A fixture at the North Dakota Legislative Council who arrived just after the state's unsuccessful 1972 vote on a new state constitution has called it a career.
Jay Buringrud, director of the agency's Legal Services Division, stepped down Thursday after 42 years with the Legislative Council after recently filing a letter tendering his resignation.
A Hillsboro native, Buringrud graduated from the North Dakota State University in 1969 and University of North Dakota School of Law in 1972.
The 1972 state constitutional convention had occurred in early 1972. Buringrud was hired by Legislative Council tasked with overseeing revisions to the constitution if it passed.

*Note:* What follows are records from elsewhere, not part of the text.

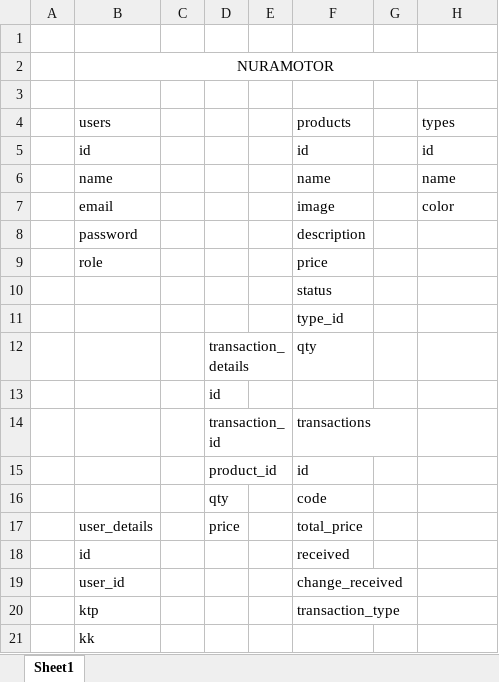
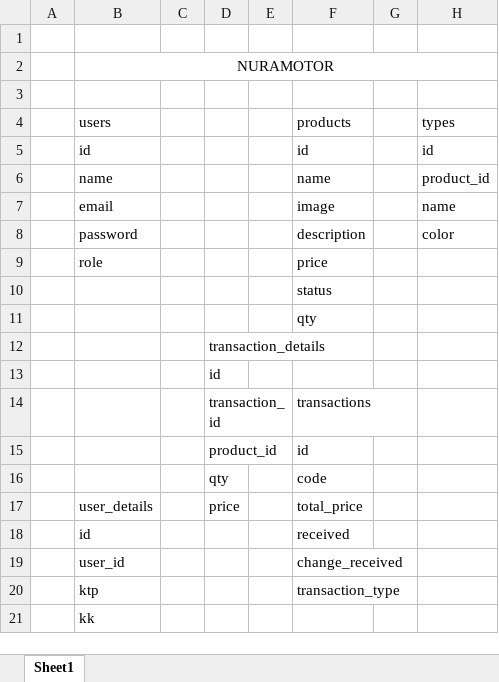
Before and after one commit to Nura21/nuramotor, an Excel workbook: public/excel/DB.xlsx, sheet Sheet1, drawn as a sheet; values as stored, in another font and other column widths than the file's, no borders; the diff names each change by its address in the sheet, - before the commit and + after, or states it on an @@ line.

```diff
--- a/public/excel/DB.xlsx (sheet Sheet1)
+++ b/public/excel/DB.xlsx (sheet Sheet1)
-H6: name
+H6: product_id
-H7: color
+H7: name
-H8: (empty)
+H8: color
-F11: type_id
+F11: qty
-F12: qty
+F12: (empty)
```
Also changed, not shown: 8 other files.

"(I was) hired for a nine-month stint," Buringrud said.
Buringrud's position had been funded by the Legislature in anticipation that the new constitution would pass. It failed in April 1972, prior to his arrival to the office in July.
Buringrud worked the time he'd been hired for and stayed on at Legislative Council. The rest is history.
He was promoted to code adviser in 1975. From 1983 to 2008 he served as assistant director in the office, when the agency was split into divisions. Buringrud oversaw the Legal Services Division until Thursday.
One thing he said he was proud of while serving as code adviser was having compiled all different state agency rules and codified them into the North Dakota Administrative Code. He also had received special legislative authority to rearrange, renumber the provisions and publish the state constitution.
The job has largely stayed the same although the tools with which the job is done have evolved enormously, he said.
"The technology has really taken over" Buringrud said.
Buringrud said technology has streamlined the process of researching and revising bill drafts, code and coordinating with lawmakers.
Being with staff and being involved in the process is what he]ll miss most, he said.
Another thing he'll miss is the picking through the nuts and bolts of legal writing.
"I like to know what the laws are. I]m more of a writing, statutory construction type attorney," Buringrud said.
Retired agency director John Olsrud, who worked with Buringrud from the time of his hire until his own retirement several years ago, praised Buringrud's service.
"One area in which he excelled was in mastering legislative rules," Olsrud said via email. "When a leader, especially majority leaders, needed help during a sensitive debate on the floor it was not unusual to see Jay being called in for a consultation. Jay will be hard to replace."
Buringrud said he'll remain in Bismarck with his family and plans to spend time working with several fraternal organizations he's involved with.